» **PROBLEM**
All of the data should be given again word for word, though the images are to be left out.

» **RECORDS FOR THE TASK**
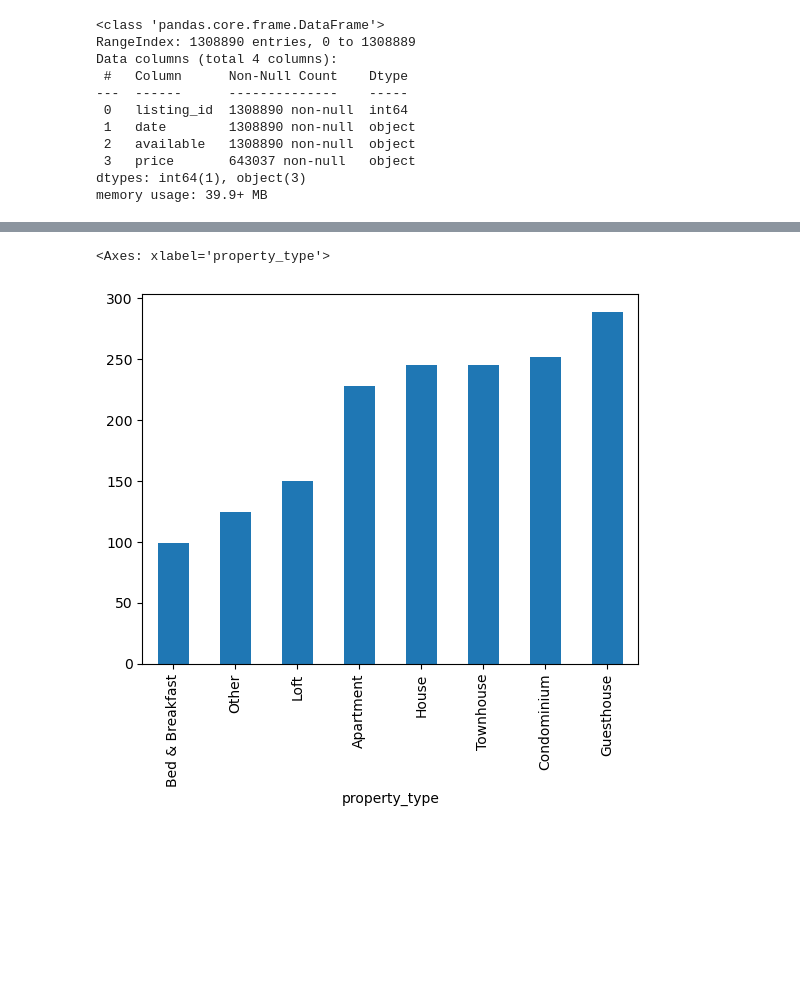
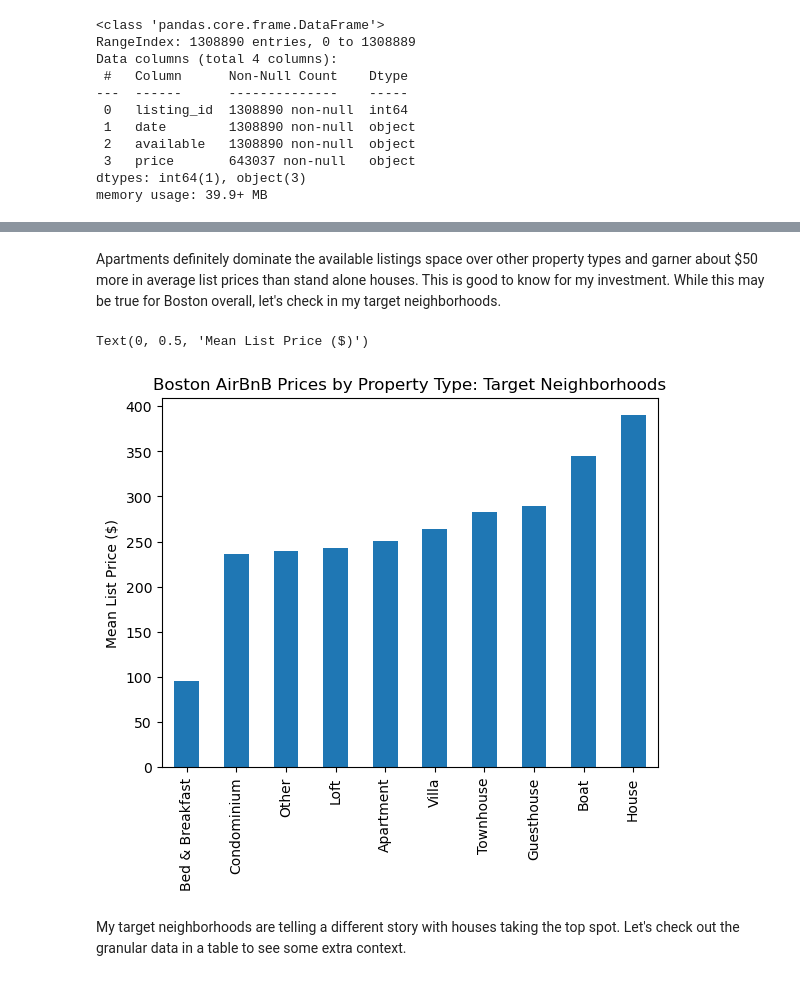
Before and after one commit to datacaity/Udacity-Project-1, a Jupyter notebook: Project1.ipynb, the cells around one changed output, grey strips where cells are left out. Drawn from its saved outputs; the diff is of its cells as text; code cells hidden in the pictures; blank space fills up the shorter version.

Commit message:
Updated code based on feedback

```diff
--- a/Project1.ipynb
+++ b/Project1.ipynb
@@ -113,9 +130,15 @@ def clean_prices(x):
     return
 # %%
-#Changing any currency fields to floats across both Listings and Calendar datasets
-list_dat['price'] = list_dat['price'].apply(clean_prices).astype('float')
-list_dat['weekly_price'] = list_dat['weekly_price'].apply(clean_prices).astype('float')
-list_dat['monthly_price'] = list_dat['monthly_price'].apply(clean_prices).astype('float')
-list_dat['security_deposit'] = list_dat['security_deposit'].apply(clean_prices).astype('float')
-list_dat['cleaning_fee'] = list_dat['cleaning_fee'].apply(clean_prices).astype('float')
+# Changing any currency fields to floats across both
+# Listings and Calendar datasets
+list_dat['price'] = list_dat['price'].apply(
+    clean_prices).astype('float')
+list_dat['weekly_price'] = list_dat['weekly_price'].apply(
+    clean_prices).astype('float')
+list_dat['monthly_price'] = list_dat['monthly_price'].apply(
+    clean_prices).astype('float')
+list_dat['security_deposit'] = list_dat['security_deposit'].apply(
+    clean_prices).astype('float')
+list_dat['cleaning_fee'] = list_dat['cleaning_fee'].apply(
+    clean_prices).astype('float')
 cal_dat['price'] = cal_dat['price'].apply(clean_prices).astype('float')
@@ -207,0 +342,13 @@ Text(0.5, 1.0, 'Price Correlations for Boston AirBnBs')
+# %%
+# Subsetting existing dataset to include the top 5 neighborhoods
+nbhd_dat = list2_dat[list2_dat['neighbourhood_cleansed'].isin(
+    ['Downtown', 'Back Bay', 'Leather District',
+     'Bay Village', 'South Boston Waterfront'])]
+nbhd_corr = nbhd_dat[['price', 'accommodates',
+                        'bathrooms', 'bedrooms', 'beds',
+                        'review_scores_rating']]
+
+# creating heatmap based on correlation matrix
+sns.heatmap(nbhd_corr.corr(), annot=True, fmt=".2f")
+
+plt.title('Price Correlations for Boston AirBnBs')
@@ -263,10 +427,17 @@ propty_df
 | Guesthouse | $289.00 | 1 |
+# %% [markdown]
+Apartments definitely dominate the available listings space over other property types and garner about $50 more in average list prices than stand alone houses. This is good to know for my investment. While this may be true for Boston overall, let's check in my target neighborhoods.
 # %%
-#What if I just wanted to look at
-nbhd_dat = list2_dat[list2_dat['neighbourhood_cleansed'].isin(['Beacon Hill','South Boston','Waterfront','Bay Village','Leather District'])]
-propty2 = nbhd_dat.groupby(nbhd_dat['property_type'])['price'].mean().sort_values()
-propty2.plot(kind ='bar')
+# What if I just wanted to look at
+propty2 = nbhd_dat.groupby(
+    nbhd_dat['property_type'])['price'].mean().sort_values()
+propty2.plot(kind='bar')
+plt.title('Boston AirBnB Prices by Property Type: Target Neighborhoods')
+plt.xlabel('')
+plt.ylabel('Mean List Price ($)')
 # %% [output]
-<Axes: xlabel='property_type'>
+Text(0, 0.5, 'Mean List Price ($)')
-[figure, old version]
+[figure, new version]
+# %% [markdown]
+My target neighborhoods are telling a different story with houses taking the top spot. Let's check out the granular data in a table to see some extra context.
 # %%
```
Also changed, not shown: parts of 57 cells of this notebook, 9 other files.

» **TASK OUTPUT**
Before and after one commit to datacaity/Udacity-Project-1, a Jupyter notebook: Project1.ipynb, the cells around one changed output, grey strips where cells are left out. Drawn from its saved outputs; the diff is of its cells as text; code cells hidden in the pictures; blank space fills up the shorter version.

Commit message:
Updated code based on feedback

```diff
--- a/Project1.ipynb
+++ b/Project1.ipynb
@@ -113,9 +130,15 @@ def clean_prices(x):
     return
 # %%
-#Changing any currency fields to floats across both Listings and Calendar datasets
-list_dat['price'] = list_dat['price'].apply(clean_prices).astype('float')
-list_dat['weekly_price'] = list_dat['weekly_price'].apply(clean_prices).astype('float')
-list_dat['monthly_price'] = list_dat['monthly_price'].apply(clean_prices).astype('float')
-list_dat['security_deposit'] = list_dat['security_deposit'].apply(clean_prices).astype('float')
-list_dat['cleaning_fee'] = list_dat['cleaning_fee'].apply(clean_prices).astype('float')
+# Changing any currency fields to floats across both
+# Listings and Calendar datasets
+list_dat['price'] = list_dat['price'].apply(
+    clean_prices).astype('float')
+list_dat['weekly_price'] = list_dat['weekly_price'].apply(
+    clean_prices).astype('float')
+list_dat['monthly_price'] = list_dat['monthly_price'].apply(
+    clean_prices).astype('float')
+list_dat['security_deposit'] = list_dat['security_deposit'].apply(
+    clean_prices).astype('float')
+list_dat['cleaning_fee'] = list_dat['cleaning_fee'].apply(
+    clean_prices).astype('float')
 cal_dat['price'] = cal_dat['price'].apply(clean_prices).astype('float')
@@ -207,0 +342,13 @@ Text(0.5, 1.0, 'Price Correlations for Boston AirBnBs')
+# %%
+# Subsetting existing dataset to include the top 5 neighborhoods
+nbhd_dat = list2_dat[list2_dat['neighbourhood_cleansed'].isin(
+    ['Downtown', 'Back Bay', 'Leather District',
+     'Bay Village', 'South Boston Waterfront'])]
+nbhd_corr = nbhd_dat[['price', 'accommodates',
+                        'bathrooms', 'bedrooms', 'beds',
+                        'review_scores_rating']]
+
+# creating heatmap based on correlation matrix
+sns.heatmap(nbhd_corr.corr(), annot=True, fmt=".2f")
+
+plt.title('Price Correlations for Boston AirBnBs')
@@ -263,10 +427,17 @@ propty_df
 | Guesthouse | $289.00 | 1 |
+# %% [markdown]
+Apartments definitely dominate the available listings space over other property types and garner about $50 more in average list prices than stand alone houses. This is good to know for my investment. While this may be true for Boston overall, let's check in my target neighborhoods.
 # %%
-#What if I just wanted to look at
-nbhd_dat = list2_dat[list2_dat['neighbourhood_cleansed'].isin(['Beacon Hill','South Boston','Waterfront','Bay Village','Leather District'])]
-propty2 = nbhd_dat.groupby(nbhd_dat['property_type'])['price'].mean().sort_values()
-propty2.plot(kind ='bar')
+# What if I just wanted to look at
+propty2 = nbhd_dat.groupby(
+    nbhd_dat['property_type'])['price'].mean().sort_values()
+propty2.plot(kind='bar')
+plt.title('Boston AirBnB Prices by Property Type: Target Neighborhoods')
+plt.xlabel('')
+plt.ylabel('Mean List Price ($)')
 # %% [output]
-<Axes: xlabel='property_type'>
+Text(0, 0.5, 'Mean List Price ($)')
-[figure, old version]
+[figure, new version]
+# %% [markdown]
+My target neighborhoods are telling a different story with houses taking the top spot. Let's check out the granular data in a table to see some extra context.
 # %%
```
Also changed, not shown: parts of 57 cells of this notebook, 9 other files.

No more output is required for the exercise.